-- Supplied entries follows --

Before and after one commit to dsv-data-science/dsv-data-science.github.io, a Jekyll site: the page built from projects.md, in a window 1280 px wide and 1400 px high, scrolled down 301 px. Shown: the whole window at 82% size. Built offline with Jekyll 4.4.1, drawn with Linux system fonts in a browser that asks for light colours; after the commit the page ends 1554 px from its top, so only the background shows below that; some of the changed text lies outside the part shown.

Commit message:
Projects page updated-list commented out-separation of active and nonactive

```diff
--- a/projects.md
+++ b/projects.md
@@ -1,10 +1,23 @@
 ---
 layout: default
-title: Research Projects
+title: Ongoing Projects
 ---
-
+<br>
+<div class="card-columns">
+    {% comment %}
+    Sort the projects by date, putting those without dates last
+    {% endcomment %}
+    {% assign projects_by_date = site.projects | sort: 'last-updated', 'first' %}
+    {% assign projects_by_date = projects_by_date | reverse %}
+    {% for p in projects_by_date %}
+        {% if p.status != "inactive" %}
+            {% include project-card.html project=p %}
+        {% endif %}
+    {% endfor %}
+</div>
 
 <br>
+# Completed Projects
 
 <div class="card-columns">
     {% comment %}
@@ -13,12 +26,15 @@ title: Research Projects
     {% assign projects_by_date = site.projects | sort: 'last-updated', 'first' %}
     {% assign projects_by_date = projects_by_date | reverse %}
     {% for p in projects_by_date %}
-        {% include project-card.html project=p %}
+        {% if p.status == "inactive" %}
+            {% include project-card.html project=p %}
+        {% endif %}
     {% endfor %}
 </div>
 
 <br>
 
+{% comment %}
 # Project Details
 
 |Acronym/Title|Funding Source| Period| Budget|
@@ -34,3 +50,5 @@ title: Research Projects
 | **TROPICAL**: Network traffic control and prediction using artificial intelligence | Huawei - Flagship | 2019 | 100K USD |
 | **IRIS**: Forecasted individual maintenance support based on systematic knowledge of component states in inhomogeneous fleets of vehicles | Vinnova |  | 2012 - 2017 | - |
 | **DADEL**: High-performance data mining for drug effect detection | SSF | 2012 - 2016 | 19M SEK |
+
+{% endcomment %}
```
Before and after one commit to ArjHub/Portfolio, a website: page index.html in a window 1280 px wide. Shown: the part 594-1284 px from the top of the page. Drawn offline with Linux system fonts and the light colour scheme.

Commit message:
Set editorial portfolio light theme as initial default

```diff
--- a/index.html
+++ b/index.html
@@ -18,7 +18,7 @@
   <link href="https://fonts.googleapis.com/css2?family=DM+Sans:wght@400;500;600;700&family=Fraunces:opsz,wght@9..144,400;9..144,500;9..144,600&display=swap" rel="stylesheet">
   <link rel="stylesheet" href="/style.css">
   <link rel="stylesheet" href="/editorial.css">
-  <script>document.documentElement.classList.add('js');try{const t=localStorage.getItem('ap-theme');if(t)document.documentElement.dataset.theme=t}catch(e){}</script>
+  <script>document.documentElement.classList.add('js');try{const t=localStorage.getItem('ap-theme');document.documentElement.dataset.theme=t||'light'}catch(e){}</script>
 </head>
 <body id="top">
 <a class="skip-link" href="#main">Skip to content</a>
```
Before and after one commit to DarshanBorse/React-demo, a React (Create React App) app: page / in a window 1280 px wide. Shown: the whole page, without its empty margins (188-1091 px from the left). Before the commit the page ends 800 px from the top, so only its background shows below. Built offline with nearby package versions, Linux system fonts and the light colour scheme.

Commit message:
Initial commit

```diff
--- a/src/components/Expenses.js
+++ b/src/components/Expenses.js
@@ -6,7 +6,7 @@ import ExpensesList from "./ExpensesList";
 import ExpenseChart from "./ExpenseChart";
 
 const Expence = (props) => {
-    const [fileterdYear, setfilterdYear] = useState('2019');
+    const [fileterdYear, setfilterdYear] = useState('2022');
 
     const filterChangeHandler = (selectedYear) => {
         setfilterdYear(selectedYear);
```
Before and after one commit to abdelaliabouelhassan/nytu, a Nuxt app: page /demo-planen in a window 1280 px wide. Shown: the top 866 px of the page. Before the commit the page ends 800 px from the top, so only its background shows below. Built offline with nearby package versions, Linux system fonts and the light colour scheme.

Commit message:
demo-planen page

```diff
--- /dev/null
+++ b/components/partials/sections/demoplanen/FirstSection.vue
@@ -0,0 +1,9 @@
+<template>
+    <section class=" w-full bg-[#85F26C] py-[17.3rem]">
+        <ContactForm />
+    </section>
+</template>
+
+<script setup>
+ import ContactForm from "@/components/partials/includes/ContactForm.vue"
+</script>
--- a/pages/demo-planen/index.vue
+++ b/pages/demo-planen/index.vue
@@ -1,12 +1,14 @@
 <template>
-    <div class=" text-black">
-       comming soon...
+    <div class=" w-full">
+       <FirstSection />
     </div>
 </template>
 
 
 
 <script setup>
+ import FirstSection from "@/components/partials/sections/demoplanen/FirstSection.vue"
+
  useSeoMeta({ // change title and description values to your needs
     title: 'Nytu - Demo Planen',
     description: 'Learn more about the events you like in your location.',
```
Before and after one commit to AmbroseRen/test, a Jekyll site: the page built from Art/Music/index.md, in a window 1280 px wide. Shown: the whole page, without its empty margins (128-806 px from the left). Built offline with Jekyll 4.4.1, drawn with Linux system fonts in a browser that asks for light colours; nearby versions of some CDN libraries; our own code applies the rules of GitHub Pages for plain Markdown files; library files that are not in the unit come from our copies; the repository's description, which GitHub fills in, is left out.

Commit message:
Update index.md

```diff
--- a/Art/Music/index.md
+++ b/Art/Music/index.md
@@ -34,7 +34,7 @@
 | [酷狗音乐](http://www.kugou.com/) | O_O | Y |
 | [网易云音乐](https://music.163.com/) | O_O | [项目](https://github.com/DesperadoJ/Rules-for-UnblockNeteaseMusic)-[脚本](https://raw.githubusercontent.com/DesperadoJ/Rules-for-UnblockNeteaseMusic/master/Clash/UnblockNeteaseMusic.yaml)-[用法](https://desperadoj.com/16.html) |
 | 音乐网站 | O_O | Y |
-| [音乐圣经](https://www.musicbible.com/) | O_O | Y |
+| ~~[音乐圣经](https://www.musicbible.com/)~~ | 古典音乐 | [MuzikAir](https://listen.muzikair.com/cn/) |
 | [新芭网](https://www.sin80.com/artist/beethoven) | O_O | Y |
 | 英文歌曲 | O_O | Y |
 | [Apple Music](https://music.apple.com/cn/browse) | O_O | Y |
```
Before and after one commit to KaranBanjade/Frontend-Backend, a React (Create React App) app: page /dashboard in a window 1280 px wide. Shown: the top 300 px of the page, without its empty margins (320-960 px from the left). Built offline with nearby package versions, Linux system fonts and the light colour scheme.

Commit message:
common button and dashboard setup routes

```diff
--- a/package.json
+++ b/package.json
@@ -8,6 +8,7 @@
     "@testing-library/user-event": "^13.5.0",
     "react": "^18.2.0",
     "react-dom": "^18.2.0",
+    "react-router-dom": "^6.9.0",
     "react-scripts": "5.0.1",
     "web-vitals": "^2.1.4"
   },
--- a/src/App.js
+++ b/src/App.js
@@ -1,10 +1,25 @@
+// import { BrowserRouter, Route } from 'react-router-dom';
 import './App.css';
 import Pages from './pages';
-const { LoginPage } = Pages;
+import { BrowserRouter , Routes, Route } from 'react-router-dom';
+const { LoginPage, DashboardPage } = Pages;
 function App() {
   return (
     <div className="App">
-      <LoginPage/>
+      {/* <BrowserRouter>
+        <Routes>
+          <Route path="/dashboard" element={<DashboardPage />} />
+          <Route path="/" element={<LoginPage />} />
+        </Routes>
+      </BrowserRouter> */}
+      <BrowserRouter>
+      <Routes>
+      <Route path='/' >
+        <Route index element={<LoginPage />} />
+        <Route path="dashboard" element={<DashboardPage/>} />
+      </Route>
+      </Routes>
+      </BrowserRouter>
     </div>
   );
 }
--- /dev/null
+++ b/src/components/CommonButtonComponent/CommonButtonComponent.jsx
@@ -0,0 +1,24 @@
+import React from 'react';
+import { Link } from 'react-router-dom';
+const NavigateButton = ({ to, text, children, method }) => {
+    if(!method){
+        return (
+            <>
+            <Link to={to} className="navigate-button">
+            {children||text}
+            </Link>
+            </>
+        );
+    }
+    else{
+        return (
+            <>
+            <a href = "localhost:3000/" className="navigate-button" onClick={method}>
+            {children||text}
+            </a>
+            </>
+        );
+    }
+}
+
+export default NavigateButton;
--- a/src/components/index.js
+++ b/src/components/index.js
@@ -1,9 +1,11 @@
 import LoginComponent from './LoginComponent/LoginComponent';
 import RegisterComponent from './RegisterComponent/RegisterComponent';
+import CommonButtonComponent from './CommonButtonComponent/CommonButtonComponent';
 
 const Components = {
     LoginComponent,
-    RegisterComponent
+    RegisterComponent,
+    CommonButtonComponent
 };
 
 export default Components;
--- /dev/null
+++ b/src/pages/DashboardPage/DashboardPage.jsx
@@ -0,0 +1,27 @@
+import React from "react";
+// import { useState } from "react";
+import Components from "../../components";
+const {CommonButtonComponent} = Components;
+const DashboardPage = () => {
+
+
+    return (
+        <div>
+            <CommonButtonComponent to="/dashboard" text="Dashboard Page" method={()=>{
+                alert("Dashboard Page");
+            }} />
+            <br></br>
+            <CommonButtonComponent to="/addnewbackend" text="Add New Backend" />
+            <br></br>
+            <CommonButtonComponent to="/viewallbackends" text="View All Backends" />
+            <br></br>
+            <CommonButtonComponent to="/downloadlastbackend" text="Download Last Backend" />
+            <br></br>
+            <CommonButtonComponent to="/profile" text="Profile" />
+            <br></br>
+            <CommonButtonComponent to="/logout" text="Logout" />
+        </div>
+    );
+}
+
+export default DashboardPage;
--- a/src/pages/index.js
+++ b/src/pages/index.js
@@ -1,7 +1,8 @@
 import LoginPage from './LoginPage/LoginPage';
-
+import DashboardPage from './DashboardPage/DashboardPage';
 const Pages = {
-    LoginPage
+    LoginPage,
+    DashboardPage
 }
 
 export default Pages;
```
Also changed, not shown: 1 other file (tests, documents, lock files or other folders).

-- Supplied entries concluded --

> _Aim of the task_
From the records above, return each line that includes "sections".

> _Answer space_
+++ b/components/partials/sections/demoplanen/FirstSection.vue
+ import FirstSection from "@/components/partials/sections/demoplanen/FirstSection.vue"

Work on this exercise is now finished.